    Anonymous

    dont

  2. 5 months ago
    Anonymous

    Gregory Sadler, my homie.

  3. 5 months ago
    Anonymous

    Plato reading orders:

    The tetralogies of Thrasyllus:

    1) Euthyphro, Apology, Crito, Phædo
    2) Cratylus, Theætetus, Sophist, Statesman
    3) Parmenides, Philebus, Symposium, Phædrus
    4) Alcibiades, 2nd Alcibiades, Hipparchus, Rival Lovers
    5) Theages, Charmides, Laches, Lysis
    6) Euthydemus, Protagoras, Gorgias, Meno
    7) Hippias major, Hippias minor, Ion, Menexenus
    8) Clitophon, Republic, Timæus, Critias
    9) Minos, Laws, Epinomis, [Letters]

    The Neo-Platonic reading order, set up by Iamblichus:

    Alcibiades Major, Gorgias, Phaedo, Cratylus, Theaetetus, Sophist, Statesman, Phaedrus, Symposium, Philebus, Parmenides, Timaeus

    Al-Farabi's suggested order of composition/inquiry:
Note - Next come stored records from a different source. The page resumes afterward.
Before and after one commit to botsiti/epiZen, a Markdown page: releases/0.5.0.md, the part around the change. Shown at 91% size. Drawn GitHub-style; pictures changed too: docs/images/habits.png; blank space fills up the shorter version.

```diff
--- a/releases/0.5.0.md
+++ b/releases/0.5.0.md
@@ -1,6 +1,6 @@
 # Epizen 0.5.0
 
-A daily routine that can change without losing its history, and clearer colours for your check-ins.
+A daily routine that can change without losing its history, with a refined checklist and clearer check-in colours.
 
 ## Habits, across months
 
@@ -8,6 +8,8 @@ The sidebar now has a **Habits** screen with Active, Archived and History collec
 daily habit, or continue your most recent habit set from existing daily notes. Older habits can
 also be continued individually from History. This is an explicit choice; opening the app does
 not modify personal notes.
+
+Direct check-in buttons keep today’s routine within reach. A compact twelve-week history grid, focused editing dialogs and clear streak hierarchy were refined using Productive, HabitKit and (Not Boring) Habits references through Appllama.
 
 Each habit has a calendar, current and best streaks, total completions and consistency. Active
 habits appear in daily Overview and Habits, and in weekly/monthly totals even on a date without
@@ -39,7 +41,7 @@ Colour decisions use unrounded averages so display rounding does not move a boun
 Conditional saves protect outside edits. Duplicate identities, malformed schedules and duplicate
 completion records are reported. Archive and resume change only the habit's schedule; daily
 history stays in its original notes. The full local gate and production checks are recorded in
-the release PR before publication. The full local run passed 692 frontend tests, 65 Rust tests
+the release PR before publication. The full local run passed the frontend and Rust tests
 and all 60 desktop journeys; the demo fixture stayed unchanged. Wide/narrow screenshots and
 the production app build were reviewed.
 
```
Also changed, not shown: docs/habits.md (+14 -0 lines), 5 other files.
    Alcibiades Major, Theaetetus, Philebus, Protagoras, Meno, Euthyphro, Cratylus, Ion, Gorgias, Sophist, Euthydemus, Parmenides, Alcibiades Minor, Hipparchus, Hippias Major, Hippias Minor, Symposium, Theages, Rival Lovers, Charmides, Laches, Lysis, Phaedrus, Crito, Apology of Socrates, Phaedo, Republic, Timaeus, Laws, Critias, Epinomis, Menexenus, Letters

    There's the more recent (developed within the last century and a half) order, based on an assumption of the order of Plato's supposed development:

    Early: Apology (of Socrates), Charmides, Crito, Euthyphro, Gorgias, Hippias Minor, Hippias Major, Ion, Laches, Lysis, Protagoras
    Middle/Transitional : Cratylus, Euthydemus, Meno, Parmenides, Phaedo, Phaedrus, Republic, Symposium,
    Middle/Late : Theaetetus
    Late : Critias, Sophist, Statesman, Timaeus , Philebus, Laws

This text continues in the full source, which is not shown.